_Data excerpts_:
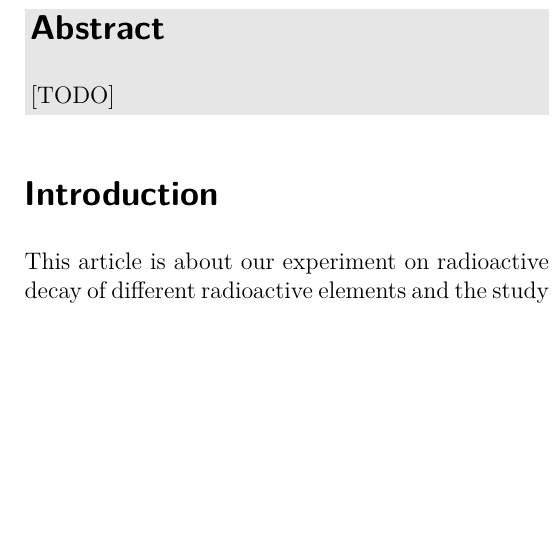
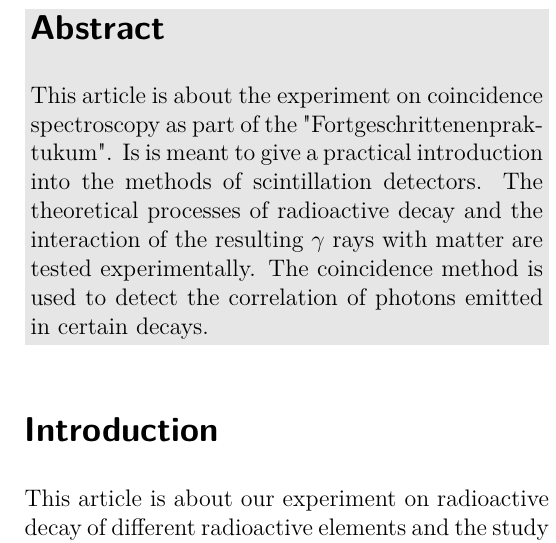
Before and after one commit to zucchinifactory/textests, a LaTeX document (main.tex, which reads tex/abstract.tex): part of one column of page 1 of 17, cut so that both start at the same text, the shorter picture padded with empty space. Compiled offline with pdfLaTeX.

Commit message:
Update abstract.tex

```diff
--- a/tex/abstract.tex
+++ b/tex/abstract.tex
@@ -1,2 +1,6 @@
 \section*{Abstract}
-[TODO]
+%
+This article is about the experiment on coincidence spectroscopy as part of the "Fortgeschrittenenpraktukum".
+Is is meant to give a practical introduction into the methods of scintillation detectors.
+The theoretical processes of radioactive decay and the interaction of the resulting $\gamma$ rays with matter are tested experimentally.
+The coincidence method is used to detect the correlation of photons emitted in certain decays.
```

_Required work_:
Determine how many lines in the listing above hold "part". Give the number without any other words.

_Written response_:
2